“When the people saw that Moses was so long in coming down from the mountain, the people gathered (Vayikahel Ha-am) against Aaron and said to him, “Come, make us a god who shall go before us, for that man, Moses, who brought us out of the land of Egypt – we do not know what has happened to him” (Exodus 32:1)
This is the famous story of the Golden Calf. With their leader, Moses, away from the camp, having climbed the mountain, the people become afraid that their spiritual leader is gone – or perhaps has even died. In this stressed state of high anxiety, they create the Golden Calf. What if this act is not an expression of their desire to worship idols? Perhaps it springs from a deep longing to connect with something greater than themselves – a certain “Truth,” which some may call that which is “d/Divine.”
It has been my experience that this feeling of longing without a resulting sense of connection creates feelings of abandonment which invite anxiety and depression . Such is what seems to be manifesting today. The cause appears to be the deepening of a psycho – socio-economic and belief-based conflict that is polarizing families, communities and our nation resulting in people abandoning one another and literally breaking our hearts and spirits. Unable to “love our neighbors as ourselves,” we risk cutting ourselves off from sensing the shared “Truth” that we are all human beings made of the d/Divine.
Some, driven by an ideology akin to Darwin’s survival of the fittest, are emboldened by the belief that their’s is the only way forward for our country. Others are experiencing an existential crisis, shaped by spiritual and social exile, are expressing a growing sense of frustration, fatigue, and isolation. One response to this crisis is to replenish our minds, bodies and souls. This response arises from the belief that all things are interconnected and part of a unified whole. To remove all that distorts love or blocks access to our moral center we turn to the practice of mindfulness.
Mindfulness, according to Ohio State Integrative Medicine, “is paying attention in three particular ways: on purpose, in the moment and without judgment. [One] can practice mindfulness of breathing, eating, bodily sensations (body scan), thoughts, emotions, communication (listening and speaking) and walking or other activities (such as yoga or tai chi). With more practice, [one] can become more mindful throughout the day, not just during formal practice periods.”
Why mindfulness practice? Jon Kabat-Zinn , who focuses on mind/body interactions, teaches that mindfulness helps us heal ourselves and the world. According to Kabat-Zinn, “Mindfulness practice means that we commit fully in each moment to be present; inviting ourselves to interface with this moment in full awareness, with the intention to embody as best we can an orientation of calmness, mindfulness, and equanimity right here and right now.” And, just as mindfulness addresses inflammatory health, it can also help us address things that inflame society and create conditions that attract disease.
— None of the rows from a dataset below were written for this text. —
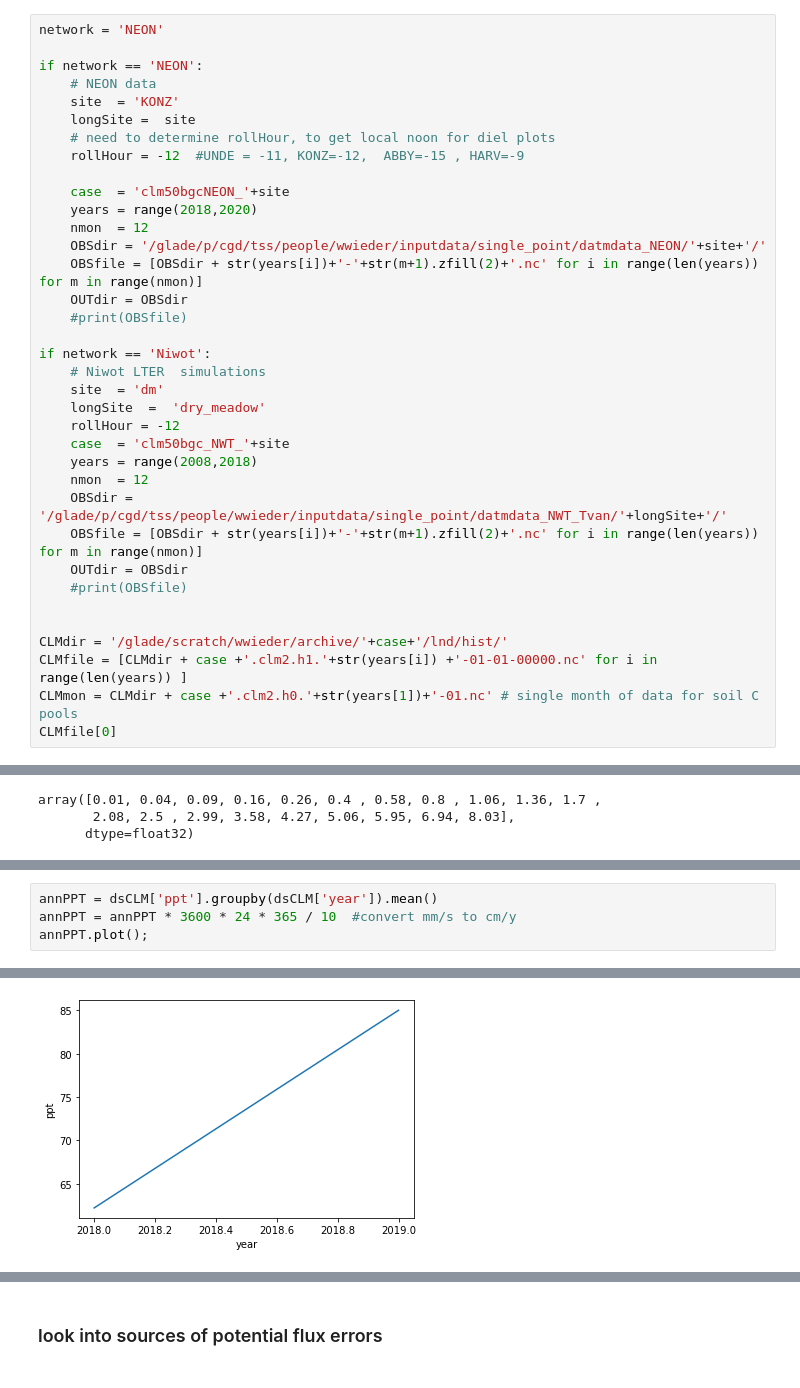
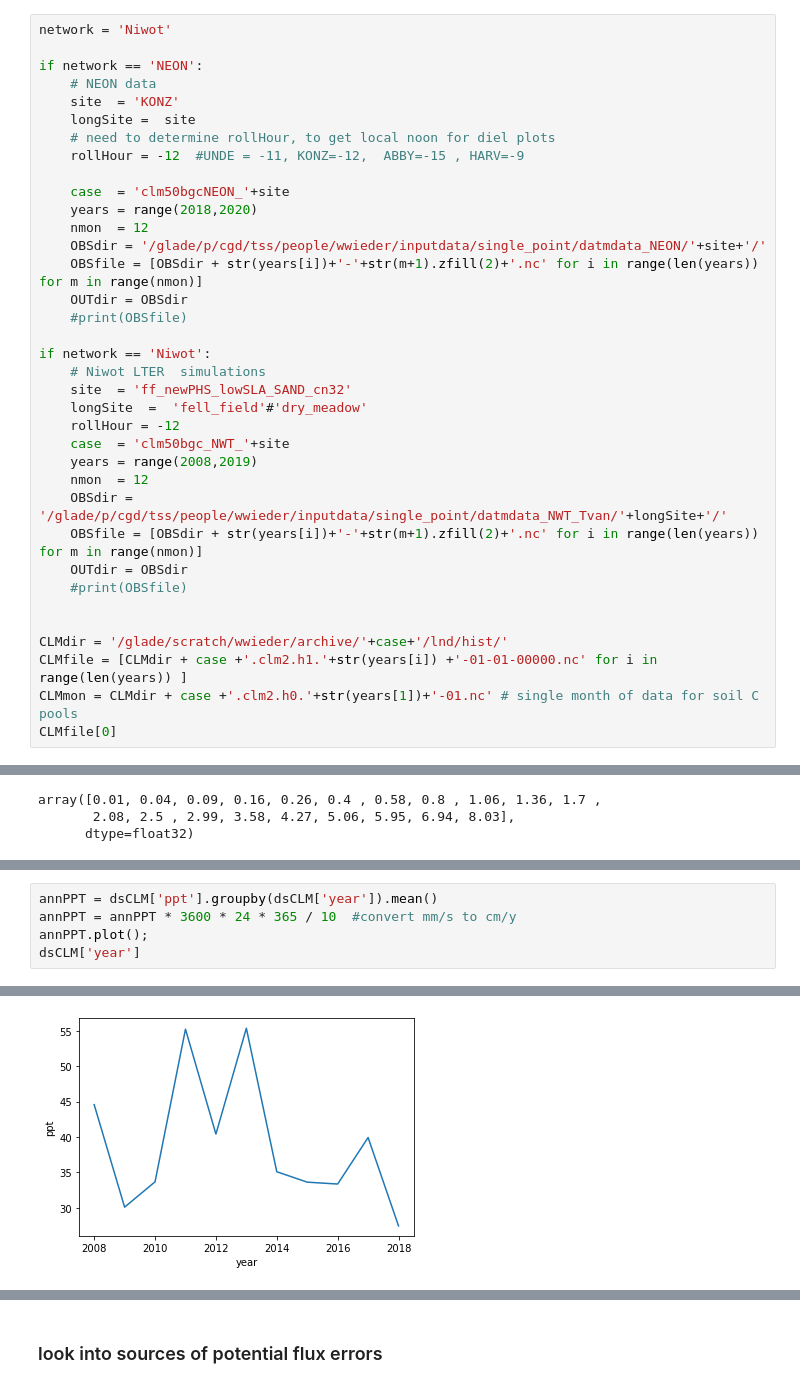
Before and after one commit to wwieder/ctsm_py, a Jupyter notebook: notebooks/ptCLM_NEON.ipynb, the cells around one changed output, grey strips where cells are left out. Cells and saved outputs as stored; diff of their text form.

Commit message:
single point notebooks for analsysis w/ NEON & Niwot

```diff
--- a/notebooks/ptCLM_NEON.ipynb
+++ b/notebooks/ptCLM_NEON.ipynb
@@ -25,7 +25,7 @@ warnings.simplefilter("ignore", category=RuntimeWarning)
 # %% [markdown]
 ### Point to files
 # %%
-network = 'NEON'
+network = 'Niwot'
 
 if network == 'NEON':
     # NEON data
@@ -44,11 +44,11 @@ if network == 'NEON':
 
 if network == 'Niwot':
     # Niwot LTER  simulations
-    site  = 'dm'
-    longSite  =  'dry_meadow'
+    site  = 'ff_newPHS_lowSLA_SAND_cn32'
+    longSite  =  'fell_field'#'dry_meadow'
     rollHour = -12
     case  = 'clm50bgc_NWT_'+site
-    years = range(2008,2018)
+    years = range(2008,2019)
     nmon  = 12
     OBSdir = '/glade/p/cgd/tss/people/wwieder/inputdata/single_point/datmdata_NWT_Tvan/'+longSite+'/'
     OBSfile = [OBSdir + str(years[i])+'-'+str(m+1).zfill(2)+'.nc' for i in range(len(years))  for m in range(nmon)]
@@ -346,4 +417,5 @@ temp.isel(levsoi=(slice(0,11))).plot(y='levsoi',yincrease=False);
 annPPT = dsCLM['ppt'].groupby(dsCLM['year']).mean()
 annPPT = annPPT * 3600 * 24 * 365 / 10  #convert mm/s to cm/y
 annPPT.plot();
+dsCLM['year']
 # %% [output]
@@ -350 +426 @@ annPPT.plot();
-[figure, old version]
+[figure, new version]
```
Also changed, not shown: parts of 20 cells of this notebook, 2 other files.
According to Tom Mahony , a biological consultant, “True believers inflame conflict and impede progress in society because they simply can’t be reasoned with. ” Mahony describes “true believers” as being “stuck in a positive feedback loop: the more evidence against their position, the more entrenched they become. No mental mechanism exists to break the loop. They only accept evidence that agrees with their preconceived notions, and, conveniently, insist they’re the sole arbiters of what constitutes “evidence.” There’s a sieve around their brain that screens out troublesome data. Any topic where facts are inconsistent with their beliefs is taboo because it simply can’t be true. Open-minded heretics pursuing such topics will be slandered, ridiculed, and ostracized. ”
Concerning what is actually true, Mahony asserts that “true believers often moralize about the importance of facts and insist they’re the only ones who are ‘reality based.’” They may however, actually confuse facts with facts with assumptions, beliefs, conjecture, and opinion. When an incorrect assumption is taken as fact anything extrapolated from that assumption – no matter how “logical” it may sound – is wrong because the foundational assumption is wrong. Mahony further suggests that “[t]rue believers haunt any subject: science, religion, health, history, economics, politics.” They do not feel restricted by any particular “political affiliation, ideology, culture, gender, age, metaphysical belief system, or education level.”
Who, then, according to Mahony, is able to rebuff the true believers? The open-minded skeptics who, with real facts on their side, lead by example and live honestly and compassionately. Joining together in this way, he encourages us to believe that truth eventually prevails.
In the Golden Calf story as today, we are vulnerable to the fear of being abandoned by our leaders – political and spiritual. We, too, long for meaningful relationships which elevate our lives because they connected us to a vibrant, supporting whole that is greater than its parts. Secure in a shared mutuality of caring and responsibility, we can mindfully develop our ability to draw closer to one another instead of inflaming and abandoning one another out of our insecurities. Not as “true believers,” but as believers in truth, we can invite inclusivity, allow for diversity, advocate for connection over disconnection, pursue acceptance over judgment, and manifest love to overcome baseless hatred. This is the most concrete evidence that the d/Divine dwells here on earth.
Nina J. Mizrahi, Community Rabbi
Parashat Ki Tisa/Shabbat Parah 5777